While not coming as a huge shock, eBay announced it is shutting down its eBay Now same-day delivery service in several markets, and also ending another pilot that provided same-day delivery from 80-plus local merchants in Brooklyn, NY, after finding its core offerings weren’t a fit for the “I need it now” economy.
The decision comes as eBay is moving ahead as a standalone entity after last week’s spinoff of the fast-growing PayPal division, and slowing down as it battles against major ecommerce rivals Amazon and Google. PayPal accounted for more than half of the $4.4 billion in second quarter revenue eBay reported two weeks ago, less than the $4.5 billion analysts had been expecting.

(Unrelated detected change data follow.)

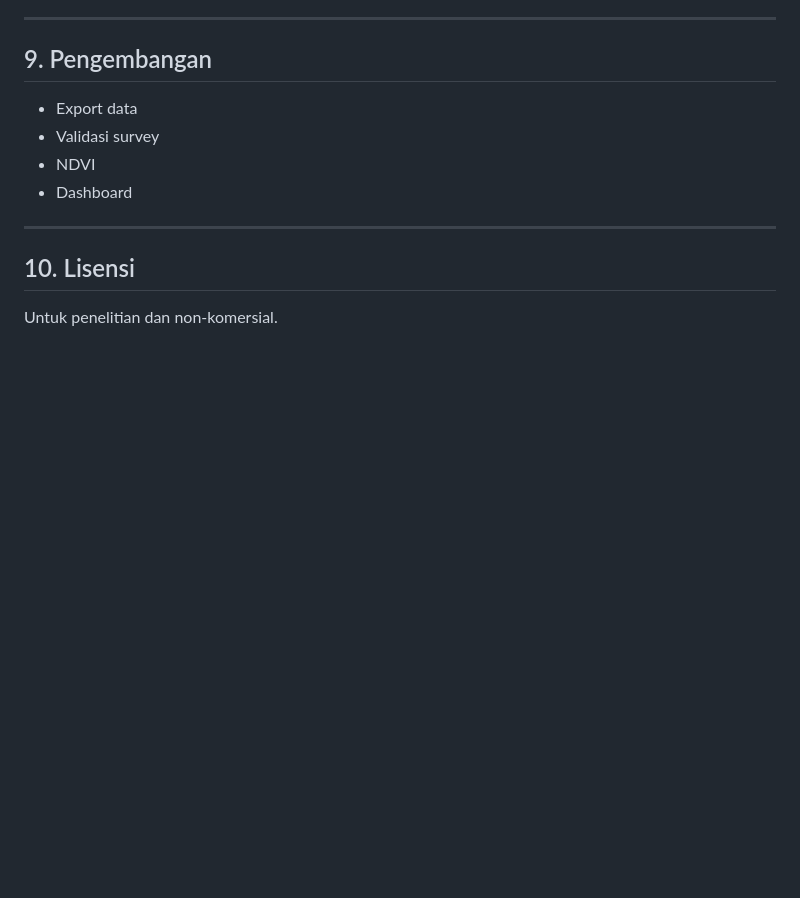
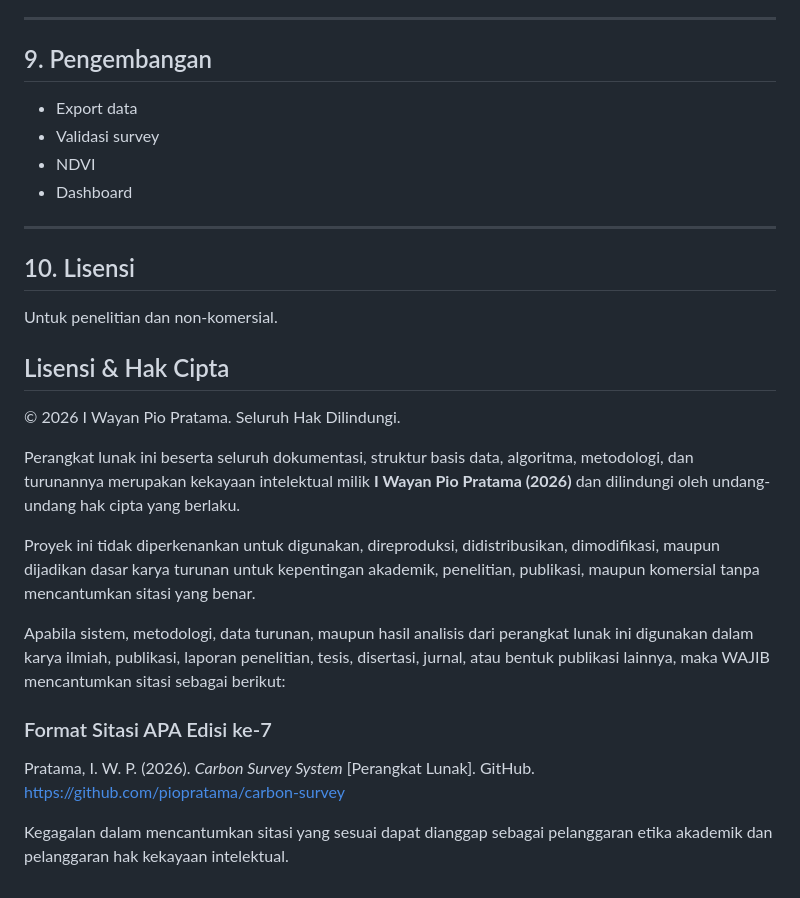
Before and after one commit to piopratama/carbon-survey, a Markdown page: README_ID.md, the part around the change. Rendered like a GitHub page; blank space fills up the shorter version.

Commit message:
add readme detail license

```diff
--- a/README_ID.md
+++ b/README_ID.md
@@ -180,3 +180,30 @@ SENTINEL/
 ## 10. Lisensi
 
 Untuk penelitian dan non-komersial.
+
+## Lisensi & Hak Cipta
+
+© 2026 I Wayan Pio Pratama. Seluruh Hak Dilindungi.
+
+Perangkat lunak ini beserta seluruh dokumentasi, struktur basis data,
+algoritma, metodologi, dan turunannya merupakan kekayaan intelektual
+milik **I Wayan Pio Pratama (2026)** dan dilindungi oleh undang-undang
+hak cipta yang berlaku.
+
+Proyek ini tidak diperkenankan untuk digunakan, direproduksi,
+didistribusikan, dimodifikasi, maupun dijadikan dasar karya turunan
+untuk kepentingan akademik, penelitian, publikasi, maupun komersial
+tanpa mencantumkan sitasi yang benar.
+
+Apabila sistem, metodologi, data turunan, maupun hasil analisis dari
+perangkat lunak ini digunakan dalam karya ilmiah, publikasi, laporan
+penelitian, tesis, disertasi, jurnal, atau bentuk publikasi lainnya,
+maka WAJIB mencantumkan sitasi sebagai berikut:
+
+### Format Sitasi APA Edisi ke-7
+
+Pratama, I. W. P. (2026). *Carbon Survey System* [Perangkat Lunak]. GitHub.
+https://github.com/piopratama/carbon-survey
+
+Kegagalan dalam mencantumkan sitasi yang sesuai dapat dianggap sebagai
+pelanggaran etika akademik dan pelanggaran hak kekayaan intelektual.
```
Also changed, not shown: README.md (+23 -0 lines).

eBay Now, which was started three years ago, had been operating in New York, Chicago, Dallas and in many sections of the San Francisco Bay area. After acquiring UK-based Shutl in 2013, eBay Now was supposed to expand to 25 urban markets by the end of 2014, but the growth never materialized.
In one signal that the service wouldn’t last, eBay last fall folded the standalone eBay Now app into its core app. The company said it plans to continue to pilot scheduled delivery in the UK. It will also explore “delivery and pick-up/drop-off programs that are relevant to many more of our 25 million sellers, and that cover a wider variety of inventory that consumers tell us they want,” said R.J. PIttman, eBay’s Chief Product Officer in a blog post.

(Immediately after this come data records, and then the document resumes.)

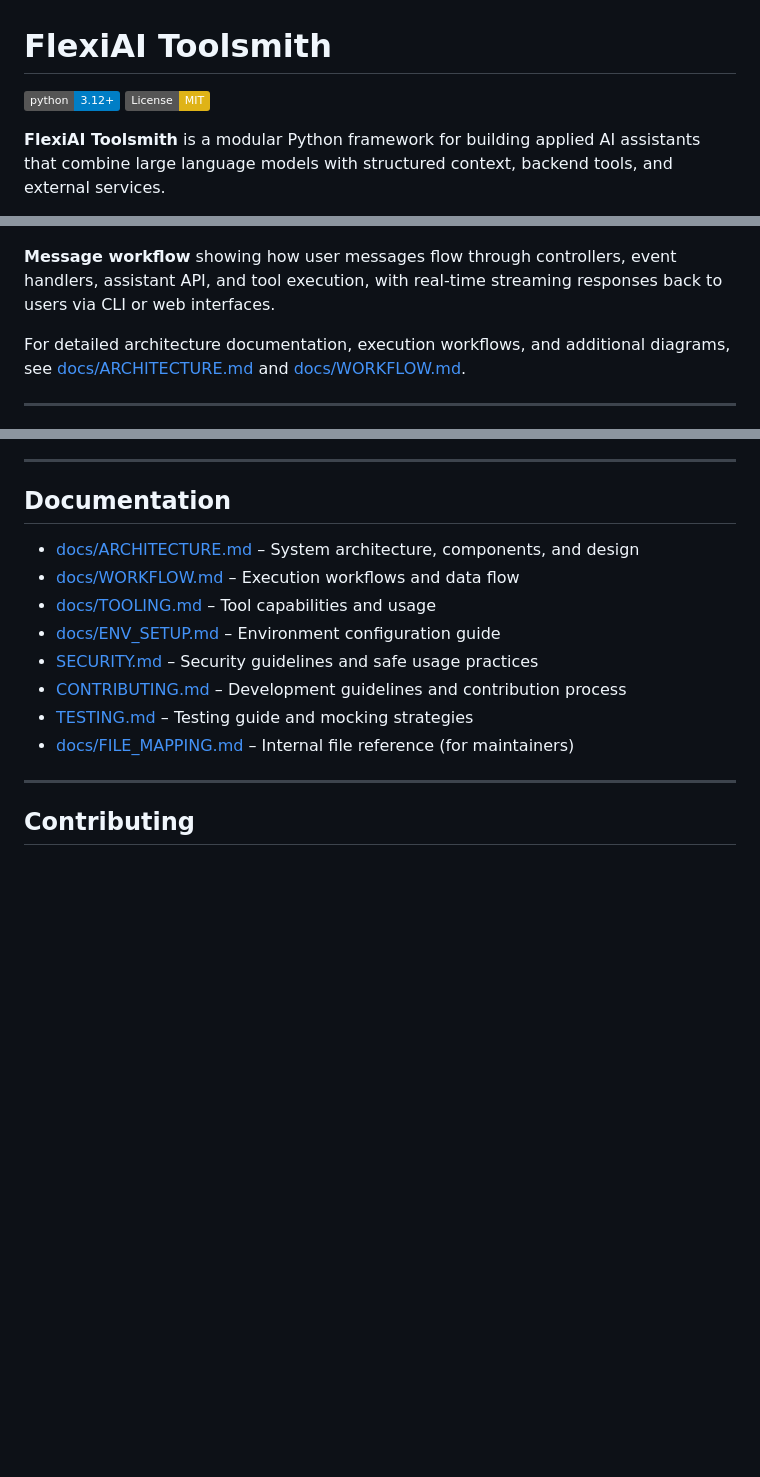
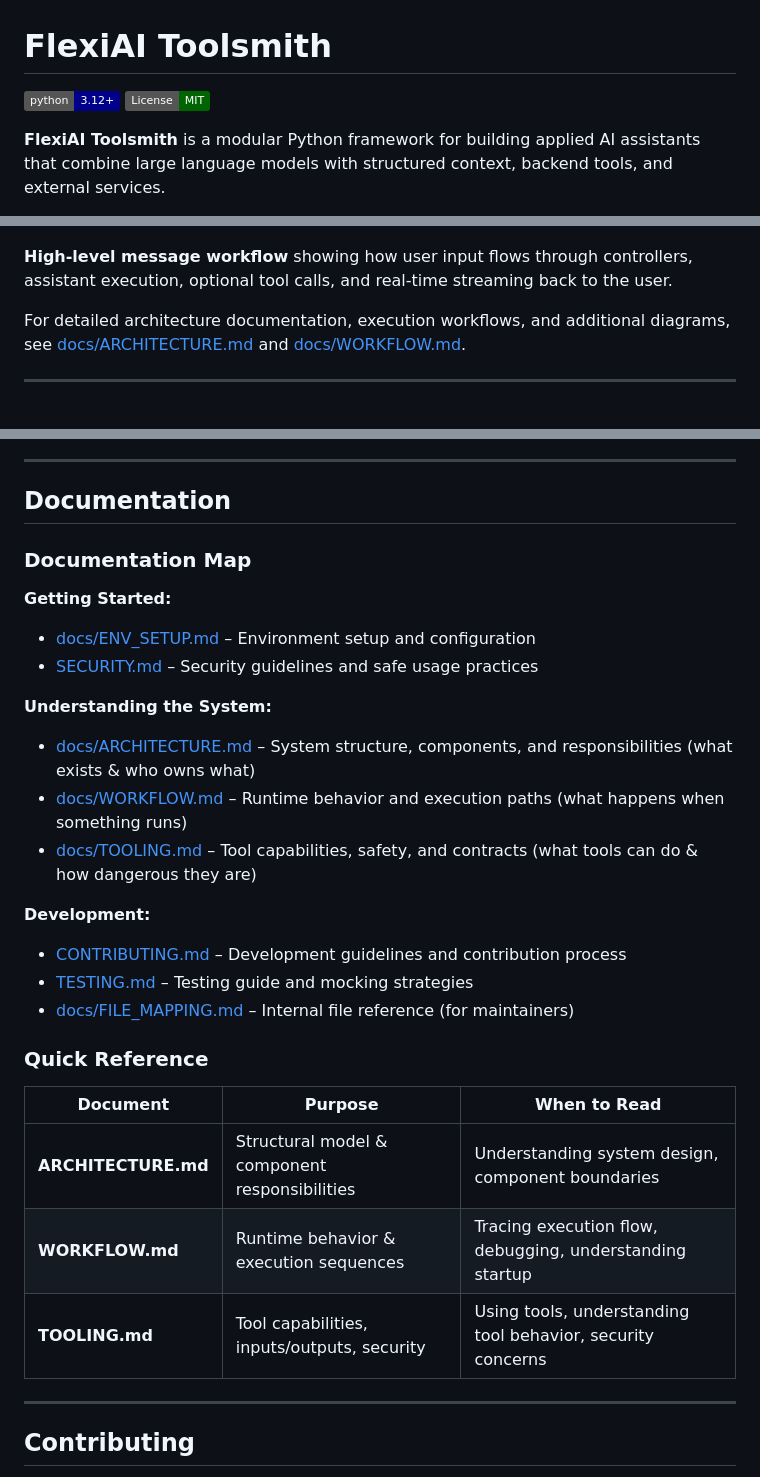
Before and after one commit to SavinRazvan/flexiai-toolsmith, a Markdown page: README.md, 3 parts joined by grey strips. GitHub-like rendering; badges without logos; blank space fills up the shorter version.

Commit message:
docs: Add Documentation Map and improve navigation
- Add Documentation Map section organized by purpose (Getting Started, Understanding, Development)
- Add Quick Reference table for ARCHITECTURE/WORKFLOW/TOOLING documents
- Update badge colors for better visibility
- Refine architecture diagram description for clarity

Helps users quickly find the right documentation for their needs.

```diff
--- a/README.md
+++ b/README.md
@@ -1,7 +1,7 @@
 # FlexiAI Toolsmith
 
-[![Python >=3.12](https://img.shields.io/badge/python-3.12+-blue.svg)](https://www.python.org/downloads/)
-[![License: MIT](https://img.shields.io/badge/License-MIT-yellow.svg)](https://opensource.org/licenses/MIT)
+[![Python >=3.12](https://img.shields.io/badge/python-3.12+-darkblue.svg)](https://www.python.org/downloads/)
+[![License: MIT](https://img.shields.io/badge/License-MIT-darkgreen.svg)](https://opensource.org/licenses/MIT)
 
 **FlexiAI Toolsmith** is a modular Python framework for building applied AI assistants that combine large language models with structured context, backend tools, and external services.
 
@@ -64,7 +64,7 @@ The framework also includes **experimental support for multi-agent coordination*
   <img src="static/images/diagrams/FlexiAI%20Message%20Workflow-2026-01-22-113746.png" alt="FlexiAI Message Workflow Diagram" style="max-width: 100%; height: auto;">
 </p>
 
-**Message workflow** showing how user messages flow through controllers, event handlers, assistant API, and tool execution, with real-time streaming responses back to users via CLI or web interfaces.
+**High-level message workflow** showing how user input flows through controllers, assistant execution, optional tool calls, and real-time streaming back to the user.
 
 For detailed architecture documentation, execution workflows, and additional diagrams, see [docs/ARCHITECTURE.md](docs/ARCHITECTURE.md) and [docs/WORKFLOW.md](docs/WORKFLOW.md).
 
@@ -205,14 +205,29 @@ Access:
 
 ## Documentation
 
-* [docs/ARCHITECTURE.md](docs/ARCHITECTURE.md) – System architecture, components, and design
-* [docs/WORKFLOW.md](docs/WORKFLOW.md) – Execution workflows and data flow
-* [docs/TOOLING.md](docs/TOOLING.md) – Tool capabilities and usage
-* [docs/ENV_SETUP.md](docs/ENV_SETUP.md) – Environment configuration guide
-* [SECURITY.md](SECURITY.md) – Security guidelines and safe usage practices
-* [CONTRIBUTING.md](CONTRIBUTING.md) – Development guidelines and contribution process
-* [TESTING.md](TESTING.md) – Testing guide and mocking strategies
-* [docs/FILE_MAPPING.md](docs/FILE_MAPPING.md) – Internal file reference (for maintainers)
+### Documentation Map
+
+**Getting Started:**
+- [docs/ENV_SETUP.md](docs/ENV_SETUP.md) – Environment setup and configuration
+- [SECURITY.md](SECURITY.md) – Security guidelines and safe usage practices
+
+**Understanding the System:**
+- [docs/ARCHITECTURE.md](docs/ARCHITECTURE.md) – System structure, components, and responsibilities (what exists & who owns what)
+- [docs/WORKFLOW.md](docs/WORKFLOW.md) – Runtime behavior and execution paths (what happens when something runs)
+- [docs/TOOLING.md](docs/TOOLING.md) – Tool capabilities, safety, and contracts (what tools can do & how dangerous they are)
+
+**Development:**
+- [CONTRIBUTING.md](CONTRIBUTING.md) – Development guidelines and contribution process
+- [TESTING.md](TESTING.md) – Testing guide and mocking strategies
+- [docs/FILE_MAPPING.md](docs/FILE_MAPPING.md) – Internal file reference (for maintainers)
+
+### Quick Reference
+
+| Document | Purpose | When to Read |
+|----------|---------|--------------|
+| **ARCHITECTURE.md** | Structural model & component responsibilities | Understanding system design, component boundaries |
+| **WORKFLOW.md** | Runtime behavior & execution sequences | Tracing execution flow, debugging, understanding startup |
+| **TOOLING.md** | Tool capabilities, inputs/outputs, security | Using tools, understanding tool behavior, security concerns |
 
 ---
 
```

eBay also said it was ditching three other mobile apps – eBay Motors, eBay Fashion and eBay Valet – to focus on driving traffic to its primary apps and avoiding customer confusion. The key functionality of each is being folded into the core eBay apps.
“While we saw encouraging results with the eBay Now service, we always intended it as a pilot,” said eBay spokesperson Kari Ramirez. “(eBay Now and the Brooklyn service) will be wrapping up by the end of the month.”
Ramirez said eBay used both programs to test and evaluate local capabilities. “We are now exploring delivery and pickup options that will be relevant to our 25 million sellers,” she said.
She also said eBay found that the types of things that people buy on its site “aren’t necessarily those that are in high demand for same-day deliver. “Also, same-day options for the most part exclude core eBay sellers who don’t have offline locations,” Ramirez said.
“We want to enable the most relevant solutions for our customers, and offer those that are most in line with local shopping and delivery preferences around the world,” she said. “That’s why we continue to explore a variety of delivery options such as buy online pickup in store and click and collect that best connect customers at scale.”